Before-and-after change data:
§

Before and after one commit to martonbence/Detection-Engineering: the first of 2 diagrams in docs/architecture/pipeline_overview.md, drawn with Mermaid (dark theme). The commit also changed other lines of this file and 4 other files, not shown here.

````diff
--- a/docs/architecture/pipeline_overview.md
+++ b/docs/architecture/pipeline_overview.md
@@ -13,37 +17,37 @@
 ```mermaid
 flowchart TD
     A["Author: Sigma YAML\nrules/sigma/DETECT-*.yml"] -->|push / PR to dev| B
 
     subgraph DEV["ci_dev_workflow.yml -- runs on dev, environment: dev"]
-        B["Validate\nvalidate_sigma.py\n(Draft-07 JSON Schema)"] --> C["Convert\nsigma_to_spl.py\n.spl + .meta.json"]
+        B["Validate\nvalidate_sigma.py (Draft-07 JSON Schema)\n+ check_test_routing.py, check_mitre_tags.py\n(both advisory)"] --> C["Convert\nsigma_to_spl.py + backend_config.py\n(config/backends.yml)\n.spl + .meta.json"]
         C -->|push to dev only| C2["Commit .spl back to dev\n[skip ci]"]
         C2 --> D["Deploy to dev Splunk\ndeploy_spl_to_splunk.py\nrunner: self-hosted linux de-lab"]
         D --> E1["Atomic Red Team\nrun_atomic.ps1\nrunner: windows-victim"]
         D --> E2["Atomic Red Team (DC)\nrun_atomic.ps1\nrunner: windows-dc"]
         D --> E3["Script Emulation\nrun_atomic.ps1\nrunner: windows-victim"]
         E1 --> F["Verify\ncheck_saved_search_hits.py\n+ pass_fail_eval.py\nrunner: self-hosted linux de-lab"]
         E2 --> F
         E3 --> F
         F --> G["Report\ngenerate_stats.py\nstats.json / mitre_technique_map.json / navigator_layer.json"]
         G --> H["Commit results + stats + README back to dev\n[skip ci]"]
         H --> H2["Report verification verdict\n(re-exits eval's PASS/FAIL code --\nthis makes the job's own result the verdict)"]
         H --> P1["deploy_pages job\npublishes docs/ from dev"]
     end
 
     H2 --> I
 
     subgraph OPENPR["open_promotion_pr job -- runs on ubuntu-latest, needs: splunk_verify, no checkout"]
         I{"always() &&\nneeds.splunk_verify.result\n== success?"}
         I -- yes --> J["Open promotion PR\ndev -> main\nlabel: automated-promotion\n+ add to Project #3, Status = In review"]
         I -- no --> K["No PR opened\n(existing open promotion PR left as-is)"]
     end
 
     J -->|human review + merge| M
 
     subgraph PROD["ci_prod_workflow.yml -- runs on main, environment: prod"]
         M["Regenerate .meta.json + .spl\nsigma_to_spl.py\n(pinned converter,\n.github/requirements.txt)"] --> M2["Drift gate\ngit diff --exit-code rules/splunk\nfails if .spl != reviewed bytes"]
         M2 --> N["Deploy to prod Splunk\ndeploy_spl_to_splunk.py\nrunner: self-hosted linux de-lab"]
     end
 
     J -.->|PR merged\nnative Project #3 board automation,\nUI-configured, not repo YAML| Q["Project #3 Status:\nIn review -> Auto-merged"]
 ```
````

§

Exercise goal: Copy every line from the records that holds the string "json".

Response to the exercise:
-        B["Validate\nvalidate_sigma.py\n(Draft-07 JSON Schema)"] --> C["Convert\nsigma_to_spl.py\n.spl + .meta.json"]
+        B["Validate\nvalidate_sigma.py (Draft-07 JSON Schema)\n+ check_test_routing.py, check_mitre_tags.py\n(both advisory)"] --> C["Convert\nsigma_to_spl.py + backend_config.py\n(config/backends.yml)\n.spl + .meta.json"]
         F --> G["Report\ngenerate_stats.py\nstats.json / mitre_technique_map.json / navigator_layer.json"]
         M["Regenerate .meta.json + .spl\nsigma_to_spl.py\n(pinned converter,\n.github/requirements.txt)"] --> M2["Drift gate\ngit diff --exit-code rules/splunk\nfails if .spl != reviewed bytes"]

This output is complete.